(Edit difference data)

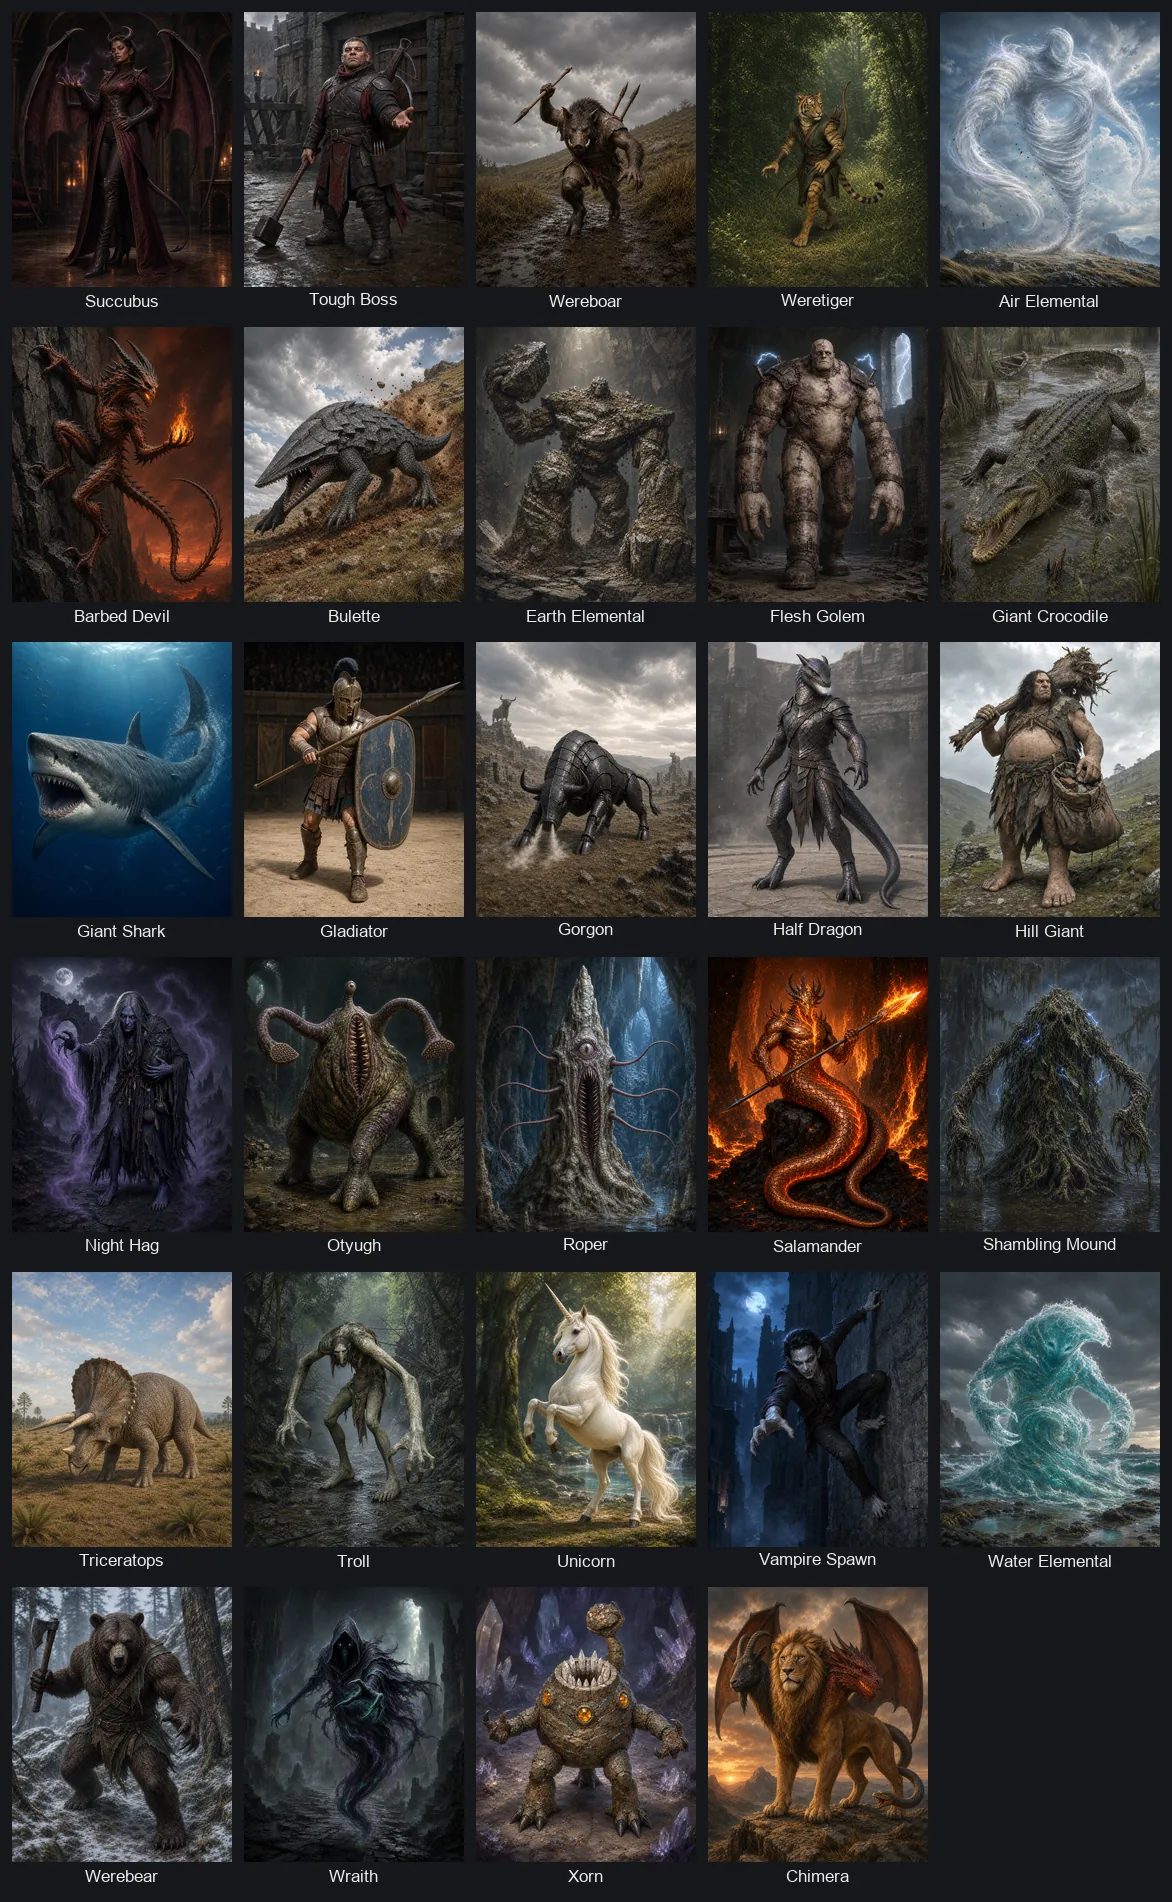
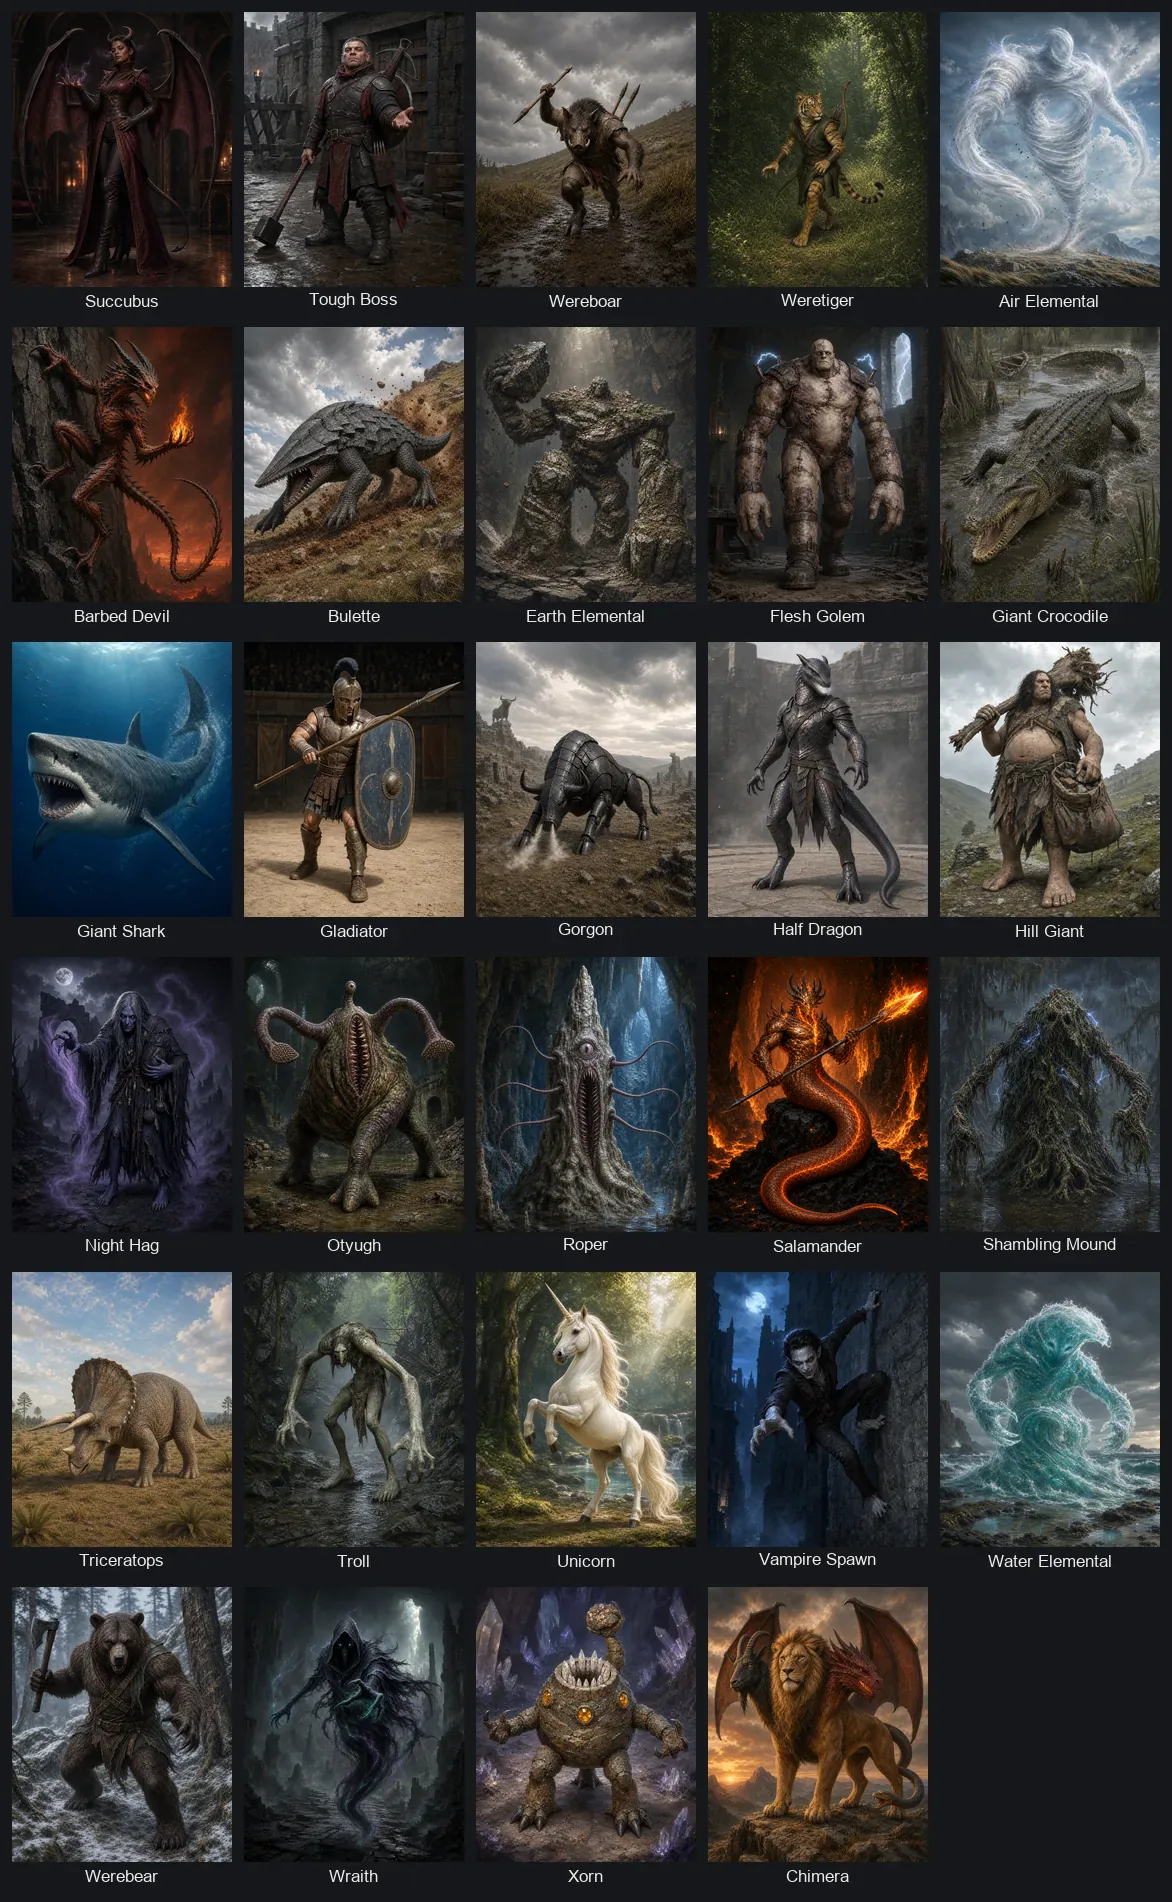
Add Production 09 monster portraits and fix salamander

Changed region(s): [[0.6451, 0.4963, 0.7986, 0.6514], [0.7679, 0.4963, 0.7986, 0.5273]]

diff --git a/docs/visual-review/production-09.md b/docs/visual-review/production-09.md
@@ -6,8 +6,8 @@
 
 - **ID:** `drider`
 - **Stat profile:** CR 6; Large Monstrosity
-- **Review:** pending
-- **Image:** blocked
+- **Review:** approved
+- **Image:** draft
 - **Confidence:** reference-derived
 
 ### Source facts
@@ -77,8 +77,8 @@ A pale drider clings to an Underdark wall on eight black spider legs while gathe
 
 - **ID:** `invisible-stalker`
 - **Stat profile:** CR 6; Large Elemental
-- **Review:** pending
-- **Image:** blocked
+- **Review:** approved
+- **Image:** draft
 - **Confidence:** reference-derived
 
 ### Source facts
@@ -148,8 +148,8 @@ A nearly invisible stalker crosses a rainy rooftop, outlined only by warped air,
 
 - **ID:** `mage`
 - **Stat profile:** CR 6; Small Humanoid (wizard)
-- **Review:** pending
-- **Image:** blocked
+- **Review:** approved
+- **Image:** draft
 - **Confidence:** reference-derived
 
 ### Source facts
@@ -219,8 +219,8 @@ A compact robed mage casts blue-white bolts of force in a ruined observatory.
 
 - **ID:** `mammoth`
 - **Stat profile:** CR 6; Huge Beast
-- **Review:** pending
-- **Image:** blocked
+- **Review:** approved
+- **Image:** draft
 - **Confidence:** reference-derived
 
 ### Source facts
@@ -291,8 +291,8 @@ A shaggy mammoth charges across an arctic steppe with huge curved tusks and snow
 
 - **ID:** `medusa`
 - **Stat profile:** CR 6; Medium Monstrosity
-- **Review:** pending
-- **Image:** blocked
+- **Review:** approved
+- **Image:** draft
 - **Confidence:** reference-derived
 
 ### Source facts
@@ -362,8 +362,8 @@ A snake-haired medusa turns in a ruined desert sanctuary while projecting a pale
 
 - **ID:** `pirate-captain`
 - **Stat profile:** CR 6; Small Humanoid
-- **Review:** pending
-- **Image:** blocked
+- **Review:** approved
+- **Image:** draft
 - **Confidence:** reference-derived
 
 ### Source facts
@@ -433,8 +433,8 @@ A compact pirate captain braces on a stormy deck with rapier drawn and a flintlo
 
 - **ID:** `vrock`
 - **Stat profile:** CR 6; Large Fiend (demon)
-- **Review:** pending
-- **Image:** blocked
+- **Review:** approved
+- **Image:** draft
 - **Confidence:** reference-derived
 
 ### Source facts
@@ -504,8 +504,8 @@ A ragged-winged vrock lands on a blasted crag, shrieking as dark spores shake fr
 
 - **ID:** `wyvern`
 - **Stat profile:** CR 6; Large Dragon
-- **Review:** pending
-- **Image:** blocked
+- **Review:** approved
+- **Image:** draft
 - **Confidence:** reference-derived
 
 ### Source facts
@@ -575,8 +575,8 @@ A two-legged wyvern dives through a mountain ravine with wings spread and venomo
 
 - **ID:** `young-brass-dragon`
 - **Stat profile:** CR 6; Large Dragon (metallic)
-- **Review:** pending
-- **Image:** blocked
+- **Review:** approved
+- **Image:** draft
 - **Confidence:** reference-derived
 
 ### Source facts
@@ -647,8 +647,8 @@ A young brass dragon bursts from a desert dune with broad wings opening and fire
 
 - **ID:** `young-white-dragon`
 - **Stat profile:** CR 6; Large Dragon (chromatic)
-- **Review:** pending
-- **Image:** blocked
+- **Review:** approved
+- **Image:** draft
 - **Confidence:** reference-derived
 
 ### Source facts
@@ -719,8 +719,8 @@ A young white dragon clings to a fractured glacier as frost gathers around its o
 
 - **ID:** `giant-ape`
 - **Stat profile:** CR 7; Huge Beast
-- **Review:** pending
-- **Image:** blocked
+- **Review:** approved
+- **Image:** draft
 - **Confidence:** reference-derived
 
 ### Source facts
@@ -790,8 +790,8 @@ A colossal dark-furred ape crouches on a forest outcrop with a huge boulder draw
 
 - **ID:** `oni`
 - **Stat profile:** CR 7; Large Fiend
-- **Review:** pending
-- **Image:** blocked
+- **Review:** approved
+- **Image:** draft
 - **Confidence:** reference-derived
 
 ### Source facts
@@ -862,8 +862,8 @@ A horned blue oni hovers above a moonlit path with indigo nightmare energy curli
 
 - **ID:** `shield-guardian`
 - **Stat profile:** CR 7; Large Construct
-- **Review:** pending
-- **Image:** blocked
+- **Review:** approved
+- **Image:** draft
 - **Confidence:** reference-derived
 
 ### Source facts
@@ -933,8 +933,8 @@ A towering shield guardian crosses its massive arms protectively in an arcane ar
 
 - **ID:** `stone-giant`
 - **Stat profile:** CR 7; Huge Giant
-- **Review:** pending
-- **Image:** blocked
+- **Review:** approved
+- **Image:** draft
 - **Confidence:** reference-derived
 
 ### Source facts
@@ -1004,8 +1004,8 @@ A lean slate-skinned stone giant draws back a boulder in a vast mountain cavern.
 
 - **ID:** `young-black-dragon`
 - **Stat profile:** CR 7; Large Dragon (chromatic)
-- **Review:** pending
-- **Image:** blocked
+- **Review:** approved
+- **Image:** draft
 - **Confidence:** reference-derived
 
 ### Source facts
@@ -1076,8 +1076,8 @@ A young black dragon climbs from a swamp pool as smoking acid gathers along its 
 
 - **ID:** `young-copper-dragon`
 - **Stat profile:** CR 7; Large Dragon (metallic)
-- **Review:** pending
-- **Image:** blocked
+- **Review:** approved
+- **Image:** draft
 - **Confidence:** reference-derived
 
 ### Source facts
@@ -1148,8 +1148,8 @@ A young copper dragon clings to a sandstone bluff, verdigris touching its bright
 
 - **ID:** `assassin`
 - **Stat profile:** CR 8; Small Humanoid
-- **Review:** pending
-- **Image:** blocked
+- **Review:** approved
+- **Image:** draft
 - **Confidence:** reference-derived
 
 ### Source facts
@@ -1219,8 +1219,8 @@ A compact hooded assassin lands silently in a dark courtyard with shortsword and
 
 - **ID:** `chain-devil`
 - **Stat profile:** CR 8; Medium Fiend (devil)
-- **Review:** pending
-- **Image:** blocked
+- **Review:** approved
+- **Image:** draft
 - **Confidence:** reference-derived
 
 ### Source facts
@@ -1290,8 +1290,8 @@ A scarred chain devil stands in an infernal prison as hooked black chains coil a
 
 - **ID:** `cloaker`
 - **Stat profile:** CR 8; Large Aberration
-- **Review:** pending
-- **Image:** blocked
+- **Review:** approved
+- **Image:** draft
 - **Confidence:** reference-derived
 
 ### Source facts
@@ -1361,8 +1361,8 @@ A black manta-shaped cloaker drops from a cavern ceiling, exposing its ribbed un
 
 - **ID:** `frost-giant`
 - **Stat profile:** CR 8; Huge Giant
-- **Review:** pending
-- **Image:** blocked
+- **Review:** approved
+- **Image:** draft
 - **Confidence:** reference-derived
 
 ### Source facts
@@ -1433,8 +1433,8 @@ A pale-blue frost giant crosses a glacier carrying a huge rimed axe and giant bo
 
 - **ID:** `hezrou`
 - **Stat profile:** CR 8; Large Fiend (demon)
-- **Review:** pending
-- **Image:** blocked
+- **Review:** approved
+- **Image:** draft
 - **Confidence:** reference-derived
 
 ### Source facts
@@ -1504,8 +1504,8 @@ A hulking toad-faced hezrou lurches through a black planar marsh surrounded by f
 
 - **ID:** `hydra`
 - **Stat profile:** CR 8; Huge Monstrosity
-- **Review:** pending
-- **Image:** blocked
+- **Review:** approved
+- **Image:** draft
 - **Confidence:** reference-derived
 
 ### Source facts
@@ -1576,8 +1576,8 @@ A five-headed hydra wades through a coastal marsh, its long necks striking in se
 
 - **ID:** `spirit-naga`
 - **Stat profile:** CR 8; Large Fiend
-- **Review:** pending
-- **Image:** blocked
+- **Review:** approved
+- **Image:** draft
 - **Confidence:** reference-derived
 
 ### Source facts
@@ -1647,8 +1647,8 @@ A dark-scaled spirit naga rises from its coils in a buried shrine as violet necr
 
 - **ID:** `tyrannosaurus-rex`
 - **Stat profile:** CR 8; Huge Beast (dinosaur)
-- **Review:** pending
-- **Image:** blocked
+- **Review:** approved
+- **Image:** draft
 - **Confidence:** reference-derived
 
 ### Source facts
@@ -1718,8 +1718,8 @@ A huge olive-brown tyrannosaurus turns at a run with jaws open and long tail hel
 
 - **ID:** `young-bronze-dragon`
 - **Stat profile:** CR 8; Large Dragon (metallic)
-- **Review:** pending
-- **Image:** blocked
+- **Review:** approved
+- **Image:** draft
 - **Confidence:** reference-derived
 
 ### Source facts
@@ -1790,8 +1790,8 @@ A young bronze dragon climbs from stormy surf as blue-white lightning gathers be
 
 - **ID:** `young-green-dragon`
 - **Stat profile:** CR 8; Large Dragon (chromatic)
-- **Review:** pending
-- **Image:** blocked
+- **Review:** approved
+- **Image:** draft
 - **Confidence:** reference-derived
 
 ### Source facts
@@ -1862,8 +1862,8 @@ A young green dragon coils among ancient roots while yellow-green poison mist dr
 
 - **ID:** `bone-devil`
 - **Stat profile:** CR 9; Large Fiend (devil)
-- **Review:** pending
-- **Image:** blocked
+- **Review:** approved
+- **Image:** draft
 - **Confidence:** reference-derived
 
 ### Source facts
@@ -1933,8 +1933,8 @@ A gaunt bone devil dives through an infernal canyon with its segmented venomous 
 
 - **ID:** `clay-golem`
 - **Stat profile:** CR 9; Large Construct
-- **Review:** pending
-- **Image:** blocked
+- **Review:** approved
+- **Image:** draft
 - **Confidence:** reference-derived
 
 ### Source facts
@@ -2004,8 +2004,8 @@ A massive terracotta clay golem raises both fists in an abandoned courtyard, aci
 
 - **ID:** `cloud-giant`
 - **Stat profile:** CR 9; Huge Giant
-- **Review:** pending
-- **Image:** blocked
+- **Review:** approved
+- **Image:** draft
 - **Confidence:** reference-derived
 
 ### Source facts

diff --git a/docs/bestiary-image-pipeline.md b/docs/bestiary-image-pipeline.md
@@ -27,7 +27,7 @@ The monster index includes material from the *System Reference Document 5.2.1* b
 
 Draft and approved website assets use the stable path `public/images/monsters/<monsterId>.webp`. Production files are 1024×1280 WebP portraits; keep model-native PNG files outside the repository as generation sources. Run `npm run visuals:audit-images` to verify that every tracked draft has exactly one optimized asset, that dimensions and filenames follow the contract, and that no source PNGs remain in the public bundle.
 
-Batch comparison grids are stored beside their review packets as `docs/visual-review/<batch-id>-contact-sheet.webp`. The current grids are `pilot-contact-sheet.webp`, `production-01-contact-sheet.webp`, `production-02-contact-sheet.webp`, `production-03-contact-sheet.webp`, `production-04-contact-sheet.webp`, `production-05-contact-sheet.webp`, `production-06-contact-sheet.webp`, `production-07-contact-sheet.webp`, and `production-08-contact-sheet.webp`.
+Batch comparison grids are stored beside their review packets as `docs/visual-review/<batch-id>-contact-sheet.webp`. The current grids are `pilot-contact-sheet.webp`, `production-01-contact-sheet.webp`, `production-02-contact-sheet.webp`, `production-03-contact-sheet.webp`, `production-04-contact-sheet.webp`, `production-05-contact-sheet.webp`, `production-06-contact-sheet.webp`, `production-07-contact-sheet.webp`, `production-08-contact-sheet.webp`, and `production-09-contact-sheet.webp`.
 
 If a monster's visual-relevant inputs or the prompt version changes, synchronization preserves its authored text but marks approved work `needs-revision`. Duplicate or orphaned records stop synchronization rather than being silently discarded.
 

diff --git a/docs/visual-review/README.md b/docs/visual-review/README.md
@@ -15,6 +15,6 @@ Source: *System Reference Document 5.2.1* by Wizards of the Coast LLC, CC-BY-4.0
 | [Production batch 6](./production-06.md) | 29 | 0 | 29 | 0 |
 | [Production batch 7](./production-07.md) | 29 | 0 | 29 | 0 |
 | [Production batch 8](./production-08.md) | 29 | 0 | 29 | 0 |
-| [Production batch 9](./production-09.md) | 29 | 29 | 0 | 0 |
+| [Production batch 9](./production-09.md) | 29 | 0 | 29 | 0 |
 | [Production batch 10](./production-10.md) | 28 | 28 | 0 | 0 |
 | [Production batch 11](./production-11.md) | 28 | 28 | 0 | 0 |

§ **WHAT THE EXERCISE ASKS**: How many lines in the records above contain the word "clings"? State that number and nothing more.

§ **RESULT OF THE EXERCISE**: 3